    I started writing my Master's thesis in Word but gave up after Word crashed a few times as the document got bigger and more complex. One of those crashes was so bad that Word actually corrupted the document original, and I lost everything. I basically had to open the document in a hex editor to recover as much text as I could and rebuild my document from scratch.

    I switched to LaTeX and never looked back. I set up one text file per chapter, and a master LaTeX document that "included" each of them.

    It is not for everybody, obviously, but it makes especially good sense if your document happens to be mathematical or scientific in nature.
     
  12. Writergirl7 thread starter macrumors member

    Writergirl7

    Joined:
    May 25, 2013
    #12
    I ended up ordering Office for Mac as I'm so used to Word and PowerPoint. Got it on ebay for a good price. So I expect I'll use a mix of things. I don't do anything mathematical so I think Scrivener will be excellent for long projects. Then I'll copy it into Word for formatting and printing. I may regret it but it seems from my research that there is no ONE good solution for Mac users - which is pretty annoying since I've just crossed over to the Mac side. ;)
     
  13. talmy macrumors 601
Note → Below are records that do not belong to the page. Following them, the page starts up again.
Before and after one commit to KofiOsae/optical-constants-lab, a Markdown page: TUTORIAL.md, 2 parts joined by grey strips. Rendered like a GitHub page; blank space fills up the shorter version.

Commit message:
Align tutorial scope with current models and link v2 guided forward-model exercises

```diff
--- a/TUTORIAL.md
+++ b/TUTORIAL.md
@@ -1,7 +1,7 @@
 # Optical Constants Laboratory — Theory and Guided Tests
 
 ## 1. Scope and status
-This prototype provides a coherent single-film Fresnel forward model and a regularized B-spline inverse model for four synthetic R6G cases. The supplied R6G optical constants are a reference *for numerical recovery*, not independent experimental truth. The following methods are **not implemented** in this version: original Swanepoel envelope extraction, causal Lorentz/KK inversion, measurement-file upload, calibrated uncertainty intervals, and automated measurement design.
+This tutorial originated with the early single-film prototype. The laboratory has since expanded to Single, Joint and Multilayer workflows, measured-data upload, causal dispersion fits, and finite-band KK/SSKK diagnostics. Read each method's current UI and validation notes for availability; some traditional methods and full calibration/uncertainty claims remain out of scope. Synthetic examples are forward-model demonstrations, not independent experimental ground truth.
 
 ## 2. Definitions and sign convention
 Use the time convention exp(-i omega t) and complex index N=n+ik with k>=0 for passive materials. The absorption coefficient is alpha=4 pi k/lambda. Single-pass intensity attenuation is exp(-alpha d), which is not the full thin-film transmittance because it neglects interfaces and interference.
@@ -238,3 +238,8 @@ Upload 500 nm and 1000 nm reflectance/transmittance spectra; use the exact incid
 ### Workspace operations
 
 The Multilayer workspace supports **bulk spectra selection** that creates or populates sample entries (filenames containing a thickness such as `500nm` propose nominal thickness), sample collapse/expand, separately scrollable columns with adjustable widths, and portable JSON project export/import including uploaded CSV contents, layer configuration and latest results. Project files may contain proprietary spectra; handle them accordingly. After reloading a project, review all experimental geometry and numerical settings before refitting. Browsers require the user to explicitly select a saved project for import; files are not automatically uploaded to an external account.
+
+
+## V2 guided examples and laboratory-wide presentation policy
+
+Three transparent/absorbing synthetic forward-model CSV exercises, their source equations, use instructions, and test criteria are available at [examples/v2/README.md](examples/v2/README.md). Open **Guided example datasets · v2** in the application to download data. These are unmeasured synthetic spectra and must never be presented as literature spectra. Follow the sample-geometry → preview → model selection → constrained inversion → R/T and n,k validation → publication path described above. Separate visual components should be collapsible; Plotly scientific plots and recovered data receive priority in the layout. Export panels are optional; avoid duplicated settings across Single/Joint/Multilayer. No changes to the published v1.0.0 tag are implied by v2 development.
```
    talmy

    Joined:
    Oct 26, 2009
    Location:
    Oregon
    #13
    I'd be surprised to find a real panacea for any platform. I used Adobe FrameMaker on Windows for a number of years. It's no longer made for Macs ant at $1000 it's extremely expensive. Rock solid but, frankly, a PITA to write in. For me, having separate writing and layout programs has always been the most reliable and productive.
     
  14. vreihen macrumors newbie
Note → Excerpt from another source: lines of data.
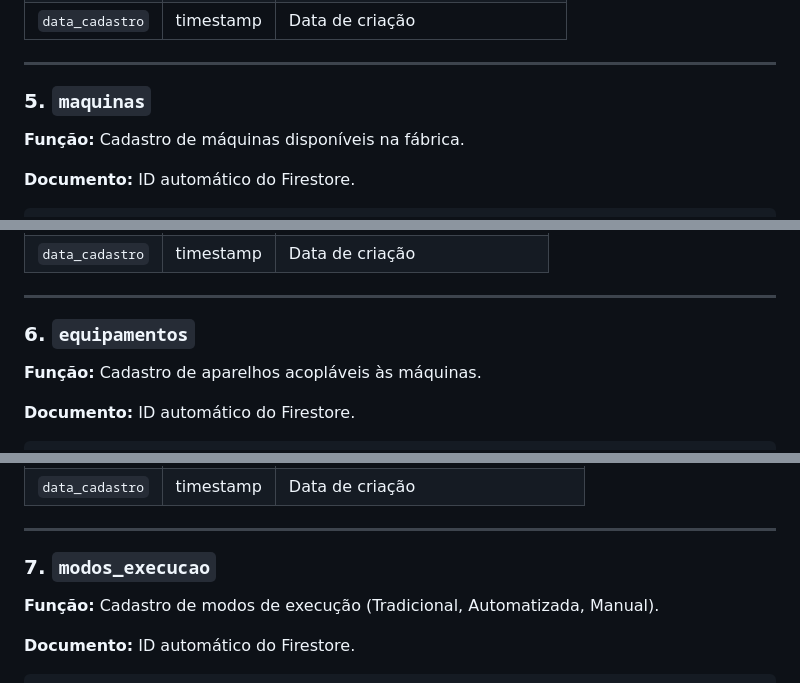
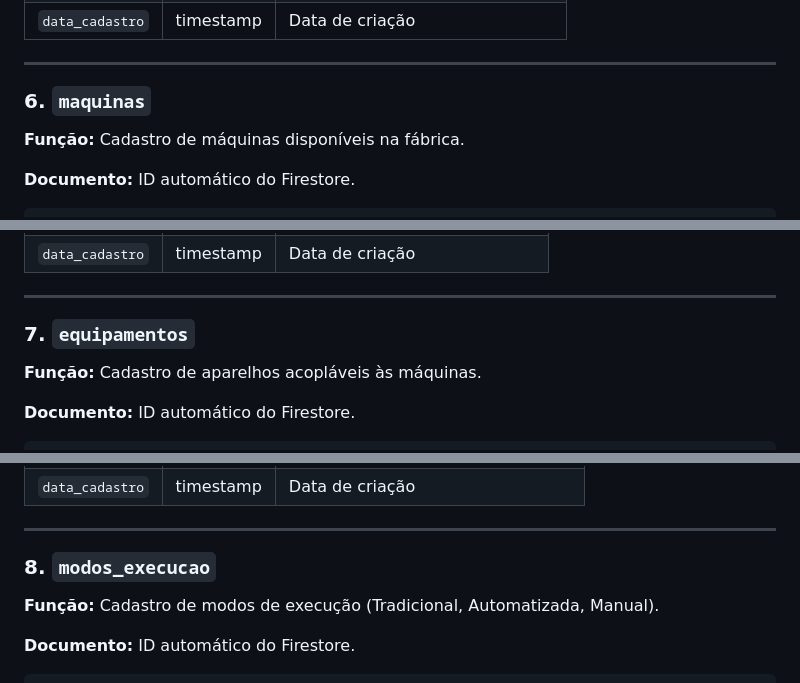
Before and after one commit to PherVanzeli/7site, a Markdown page: docs/modelo-dados.md, 3 parts joined by grey strips. Drawn GitHub-style.

```diff
--- a/docs/modelo-dados.md
+++ b/docs/modelo-dados.md
@@ -243,7 +243,7 @@ O 7Site utiliza **Firestore** (Firebase), um banco NoSQL baseado em **coleções
 
 ---
 
-### 5. `maquinas`
+### 6. `maquinas`
 
 **Função:** Cadastro de máquinas disponíveis na fábrica.
 
@@ -265,7 +265,7 @@ O 7Site utiliza **Firestore** (Firebase), um banco NoSQL baseado em **coleções
 
 ---
 
-### 6. `equipamentos`
+### 7. `equipamentos`
 
 **Função:** Cadastro de aparelhos acopláveis às máquinas.
 
@@ -287,7 +287,7 @@ O 7Site utiliza **Firestore** (Firebase), um banco NoSQL baseado em **coleções
 
 ---
 
-### 7. `modos_execucao`
+### 8. `modos_execucao`
 
 **Função:** Cadastro de modos de execução (Tradicional, Automatizada, Manual).
 
```
Also changed, not shown: other parts of docs/modelo-dados.md (+47 -31 lines).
    Joined:
    Jun 30, 2013
    #14
    I agree with everyone who says that Office 2011 is a half-baked joke from Microsoft that is missing features from the PC version. I basically only use it for Outlook, and it throws Microsoft System errors that it wants to upload bug reports for about 50% of the time when exiting the app.

    I have used older versions of OpenOffice on Windows, and they all had nuisance glitches that persisted for years without being fixed. Libre Office 4.0 finally fixed my biggest bug/fault with the database app, and seems to be coming into its own and leaving the shadow of OpenOffice. Of course, I should put in a disclaimer that I mostly use it for quick edits to existing docs from someone else, and don't spend hours/days/weeks working on a single doc in it.....
     
  15. dusk007 macrumors 68040
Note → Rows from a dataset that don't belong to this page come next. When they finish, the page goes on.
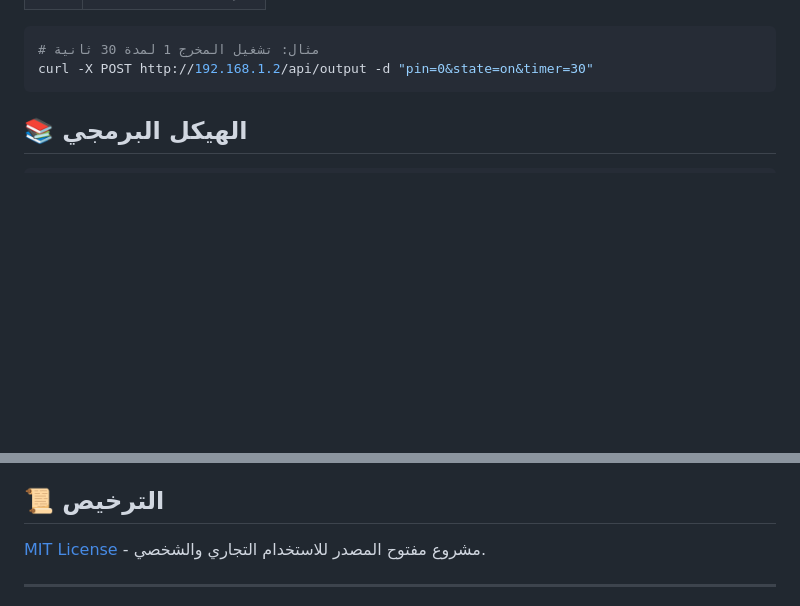
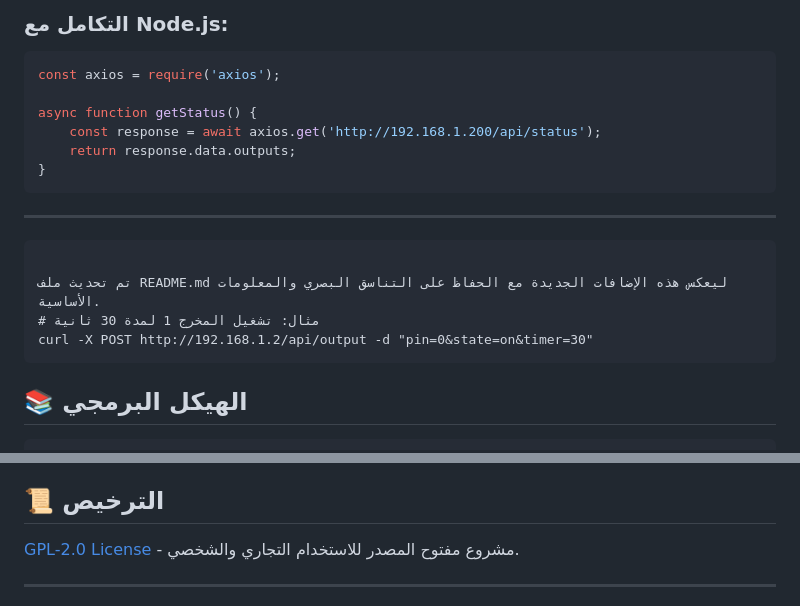
Before and after one commit to kutaibaa-akraa/ESP32-websocket-server-spiffs, a Markdown page: README.md, 2 parts joined by grey strips. GitHub-like rendering; blank space fills up the shorter version.

````diff
--- a/README.md
+++ b/README.md
@@ -75,3 +153,18 @@
+### التكامل مع Node.js:
+```javascript
+const axios = require('axios');
+
+async function getStatus() {
+    const response = await axios.get('http://192.168.1.200/api/status');
+    return response.data.outputs;
+}
+```
+
+---
+
+```
+
+تم تحديث ملف README.md ليعكس هذه الإضافات الجديدة مع الحفاظ على التناسق البصري والمعلومات الأساسية.
 # مثال: تشغيل المخرج 1 لمدة 30 ثانية
 curl -X POST http://192.168.1.2/api/output -d "pin=0&state=on&timer=30"
 ```
@@ -106,7 +199,7 @@ curl -X POST http://192.168.1.2/api/output -d "pin=0&state=on&timer=30"
 - [Pull Request](https://github.com/kutaibaa-akraa/ESP32-websocket-server-spiffs/pulls) للإضافات الجديدة
 
 ## 📜 الترخيص
-[MIT License](LICENSE) - مشروع مفتوح المصدر للاستخدام التجاري والشخصي.
+[GPL-2.0 License](LICENSE) - مشروع مفتوح المصدر للاستخدام التجاري والشخصي.
 
 ---
 
````
Also changed, not shown: other parts of README.md (+80 -2 lines).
    dusk007

    Joined:
    Dec 5, 2009
    #15
    I found that running Office 2010/13 on top of crossover is better than dealing with 2011.
    If all you do is formatting at the end when all else is done.
    You could also just do that with Windows Office in bootcamp or a VM. Paying for Office for Mac ain't a good idea IMO.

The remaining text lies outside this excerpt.